Return every entry exactly, except for any pictures.

[Supplied material — start]

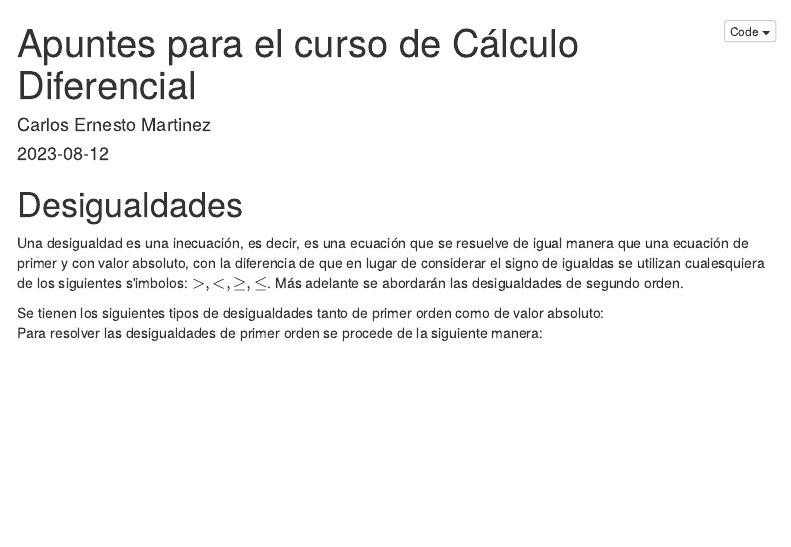
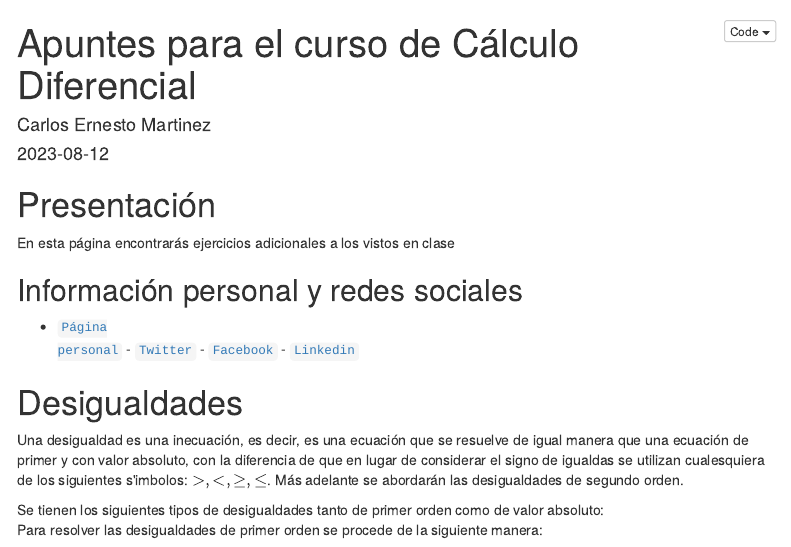
Before and after one commit to ProfTodoMundo/NotasCalculoDiferencial, an R Markdown document (docs/index.Rmd): the page in a window 1100 px wide, from its top. Rendered offline with R 4.5, knitr and Pandoc, with nearby package versions; menus at the side of the page are left out.

````diff
--- a/docs/index.Rmd
+++ b/docs/index.Rmd
@@ -8,16 +8,19 @@
     toc_float: true
     toc_depth: 3
     code_folding: show
-header-includes:
-  - \usepackage[spanish]{babel}
-  - \renewcommand{\chaptername}{Capítulo}
-
 ---
 
 ```{r setup, include=FALSE}
 knitr::opts_chunk$set(echo = TRUE)
 ```
 
+
+# Presentación
+
+En esta página encontrarás ejercicios adicionales a los vistos en clase
+
+## Información personal y redes sociales
+- [<code>Página personal</code>](https://directorioprofesores.uacm.edu.mx/profesor.html?key=2003080144) - [<code>Twitter</code>](https://twitter.com/carlosmroder) - [<code>Facebook</code>](https://www.facebook.com/TTodoMundo/) - [<code>Linkedin</code>](https://www.linkedin.com/in/carlos-martinez-r/)
 
 # Desigualdades
 
````
Also changed, not shown: 1 other file.
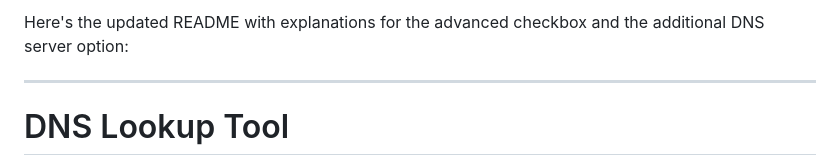
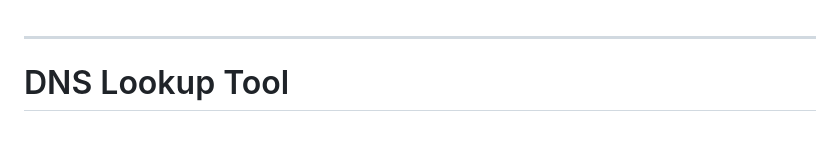
Before and after one commit to mcyork/check-dns, a Markdown page: README.md, the part around the change. Drawn GitHub-style; blank space fills up the shorter version.

```diff
--- a/README.md
+++ b/README.md
@@ -1,4 +1,3 @@
-Here's the updated README with explanations for the advanced checkbox and the additional DNS server option:
 
 ---
 
```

[Supplied material — finish]

* **Output**:
Before and after one commit to ProfTodoMundo/NotasCalculoDiferencial, an R Markdown document (docs/index.Rmd): the page in a window 1100 px wide, from its top. Rendered offline with R 4.5, knitr and Pandoc, with nearby package versions; menus at the side of the page are left out.

````diff
--- a/docs/index.Rmd
+++ b/docs/index.Rmd
@@ -8,16 +8,19 @@
     toc_float: true
     toc_depth: 3
     code_folding: show
-header-includes:
-  - \usepackage[spanish]{babel}
-  - \renewcommand{\chaptername}{Capítulo}
-
 ---
 
 ```{r setup, include=FALSE}
 knitr::opts_chunk$set(echo = TRUE)
 ```
 
+
+# Presentación
+
+En esta página encontrarás ejercicios adicionales a los vistos en clase
+
+## Información personal y redes sociales
+- [<code>Página personal</code>](https://directorioprofesores.uacm.edu.mx/profesor.html?key=2003080144) - [<code>Twitter</code>](https://twitter.com/carlosmroder) - [<code>Facebook</code>](https://www.facebook.com/TTodoMundo/) - [<code>Linkedin</code>](https://www.linkedin.com/in/carlos-martinez-r/)
 
 # Desigualdades
 
````
Also changed, not shown: 1 other file.
Before and after one commit to mcyork/check-dns, a Markdown page: README.md, the part around the change. Drawn GitHub-style; blank space fills up the shorter version.

```diff
--- a/README.md
+++ b/README.md
@@ -1,4 +1,3 @@
-Here's the updated README with explanations for the advanced checkbox and the additional DNS server option:
 
 ---
 
```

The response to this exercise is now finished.